Data provided Block Start
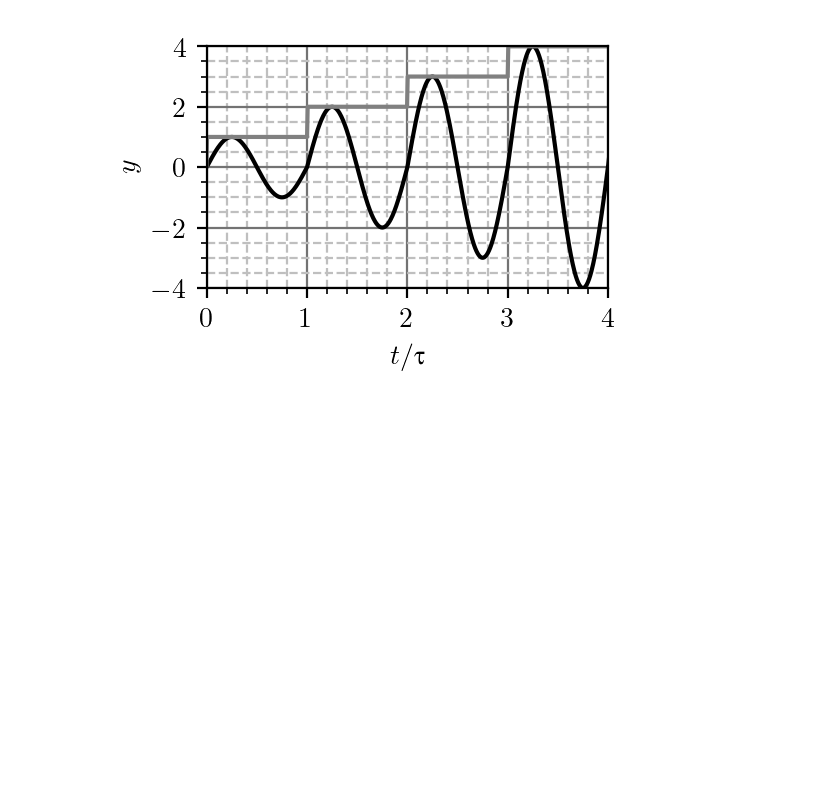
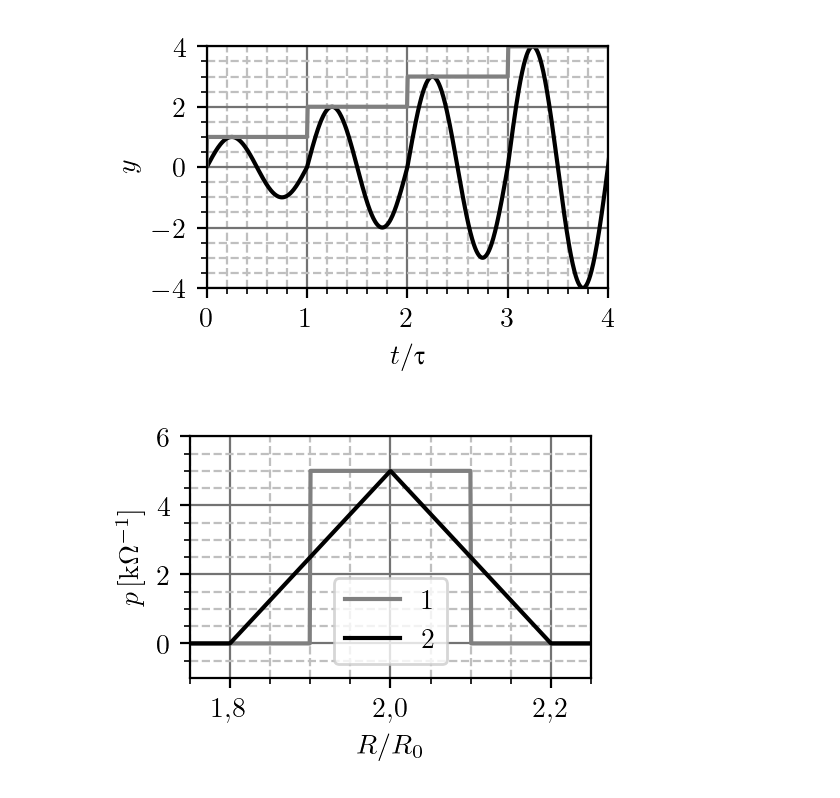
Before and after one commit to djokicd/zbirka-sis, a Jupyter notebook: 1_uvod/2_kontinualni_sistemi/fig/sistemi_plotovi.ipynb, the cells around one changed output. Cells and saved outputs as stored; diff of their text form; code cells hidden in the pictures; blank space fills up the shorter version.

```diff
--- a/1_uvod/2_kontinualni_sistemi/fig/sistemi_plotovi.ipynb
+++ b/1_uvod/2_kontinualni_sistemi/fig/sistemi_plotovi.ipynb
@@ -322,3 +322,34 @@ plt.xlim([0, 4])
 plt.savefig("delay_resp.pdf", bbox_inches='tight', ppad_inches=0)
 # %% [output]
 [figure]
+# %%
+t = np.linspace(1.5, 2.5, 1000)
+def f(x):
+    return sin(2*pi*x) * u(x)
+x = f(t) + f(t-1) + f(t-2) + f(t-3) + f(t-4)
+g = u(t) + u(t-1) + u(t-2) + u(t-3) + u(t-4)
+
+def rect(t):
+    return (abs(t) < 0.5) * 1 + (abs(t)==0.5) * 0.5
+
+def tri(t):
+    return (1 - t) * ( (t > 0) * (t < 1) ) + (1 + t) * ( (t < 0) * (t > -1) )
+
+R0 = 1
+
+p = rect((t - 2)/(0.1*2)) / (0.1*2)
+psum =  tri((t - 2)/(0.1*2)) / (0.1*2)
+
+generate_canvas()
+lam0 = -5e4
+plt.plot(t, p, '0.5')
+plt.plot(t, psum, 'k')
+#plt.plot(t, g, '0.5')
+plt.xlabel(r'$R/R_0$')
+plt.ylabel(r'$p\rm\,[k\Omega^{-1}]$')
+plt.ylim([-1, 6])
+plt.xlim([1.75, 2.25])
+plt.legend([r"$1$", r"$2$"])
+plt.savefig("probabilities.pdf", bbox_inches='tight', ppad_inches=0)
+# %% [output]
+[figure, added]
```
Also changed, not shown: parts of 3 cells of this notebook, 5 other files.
Data provided Block End
Data provided Block Start
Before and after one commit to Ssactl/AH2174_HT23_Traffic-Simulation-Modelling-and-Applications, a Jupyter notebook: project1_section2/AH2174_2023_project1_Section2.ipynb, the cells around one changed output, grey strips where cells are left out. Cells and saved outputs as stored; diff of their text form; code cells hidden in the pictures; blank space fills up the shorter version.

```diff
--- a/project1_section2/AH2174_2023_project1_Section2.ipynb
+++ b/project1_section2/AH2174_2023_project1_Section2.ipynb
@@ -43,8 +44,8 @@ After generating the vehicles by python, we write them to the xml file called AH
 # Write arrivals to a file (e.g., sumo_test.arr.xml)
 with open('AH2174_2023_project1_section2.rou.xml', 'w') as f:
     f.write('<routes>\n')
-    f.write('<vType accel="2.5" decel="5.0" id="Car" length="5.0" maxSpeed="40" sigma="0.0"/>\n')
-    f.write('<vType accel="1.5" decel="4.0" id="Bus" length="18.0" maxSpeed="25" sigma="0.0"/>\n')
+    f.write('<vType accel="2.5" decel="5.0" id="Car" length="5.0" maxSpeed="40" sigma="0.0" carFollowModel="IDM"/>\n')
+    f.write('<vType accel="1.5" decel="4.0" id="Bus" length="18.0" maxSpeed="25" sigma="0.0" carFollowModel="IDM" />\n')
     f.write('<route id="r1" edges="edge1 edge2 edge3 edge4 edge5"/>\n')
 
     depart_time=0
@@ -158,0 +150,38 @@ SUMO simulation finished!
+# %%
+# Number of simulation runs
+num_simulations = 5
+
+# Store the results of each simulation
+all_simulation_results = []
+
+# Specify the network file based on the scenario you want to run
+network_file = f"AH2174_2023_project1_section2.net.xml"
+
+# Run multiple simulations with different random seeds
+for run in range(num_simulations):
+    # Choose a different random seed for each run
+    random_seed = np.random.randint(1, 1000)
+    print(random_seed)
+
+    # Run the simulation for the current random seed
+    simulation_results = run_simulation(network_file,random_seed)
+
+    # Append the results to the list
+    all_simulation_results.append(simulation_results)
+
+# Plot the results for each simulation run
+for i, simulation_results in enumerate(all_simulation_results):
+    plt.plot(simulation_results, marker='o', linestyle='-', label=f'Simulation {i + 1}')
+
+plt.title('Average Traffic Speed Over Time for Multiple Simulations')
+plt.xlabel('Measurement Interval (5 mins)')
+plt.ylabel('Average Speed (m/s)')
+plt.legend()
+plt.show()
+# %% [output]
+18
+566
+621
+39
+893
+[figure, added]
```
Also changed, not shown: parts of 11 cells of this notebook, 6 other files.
Data provided Block End
Data provided Block Start
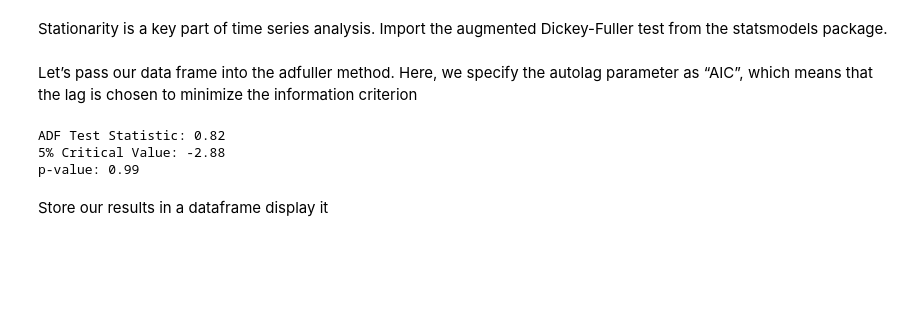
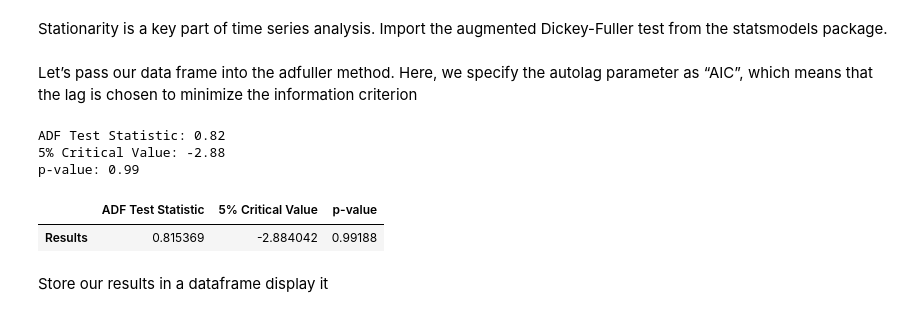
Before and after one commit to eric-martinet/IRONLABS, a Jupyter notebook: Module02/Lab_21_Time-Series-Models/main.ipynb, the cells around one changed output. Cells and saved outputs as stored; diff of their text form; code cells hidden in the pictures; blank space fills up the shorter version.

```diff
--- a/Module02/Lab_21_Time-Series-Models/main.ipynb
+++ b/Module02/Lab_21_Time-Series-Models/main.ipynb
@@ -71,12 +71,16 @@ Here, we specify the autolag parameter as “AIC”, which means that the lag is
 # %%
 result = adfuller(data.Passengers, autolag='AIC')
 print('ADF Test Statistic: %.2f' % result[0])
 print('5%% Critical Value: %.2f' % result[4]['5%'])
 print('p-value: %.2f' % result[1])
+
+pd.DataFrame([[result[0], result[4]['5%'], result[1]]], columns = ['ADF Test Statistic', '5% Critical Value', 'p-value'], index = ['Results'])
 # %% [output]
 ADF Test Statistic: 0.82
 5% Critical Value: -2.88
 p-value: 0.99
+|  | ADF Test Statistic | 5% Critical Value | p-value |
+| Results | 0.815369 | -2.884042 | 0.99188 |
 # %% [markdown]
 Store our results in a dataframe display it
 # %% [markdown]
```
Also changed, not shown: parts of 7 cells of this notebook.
Data provided Block End
### Problem description
Pick out all lines from the data above in which the word "ipynb" appears.

### Final answer
Before and after one commit to djokicd/zbirka-sis, a Jupyter notebook: 1_uvod/2_kontinualni_sistemi/fig/sistemi_plotovi.ipynb, the cells around one changed output. Cells and saved outputs as stored; diff of their text form; code cells hidden in the pictures; blank space fills up the shorter version.
--- a/1_uvod/2_kontinualni_sistemi/fig/sistemi_plotovi.ipynb
+++ b/1_uvod/2_kontinualni_sistemi/fig/sistemi_plotovi.ipynb
Before and after one commit to Ssactl/AH2174_HT23_Traffic-Simulation-Modelling-and-Applications, a Jupyter notebook: project1_section2/AH2174_2023_project1_Section2.ipynb, the cells around one changed output, grey strips where cells are left out. Cells and saved outputs as stored; diff of their text form; code cells hidden in the pictures; blank space fills up the shorter version.
--- a/project1_section2/AH2174_2023_project1_Section2.ipynb
+++ b/project1_section2/AH2174_2023_project1_Section2.ipynb
Before and after one commit to eric-martinet/IRONLABS, a Jupyter notebook: Module02/Lab_21_Time-Series-Models/main.ipynb, the cells around one changed output. Cells and saved outputs as stored; diff of their text form; code cells hidden in the pictures; blank space fills up the shorter version.
--- a/Module02/Lab_21_Time-Series-Models/main.ipynb
+++ b/Module02/Lab_21_Time-Series-Models/main.ipynb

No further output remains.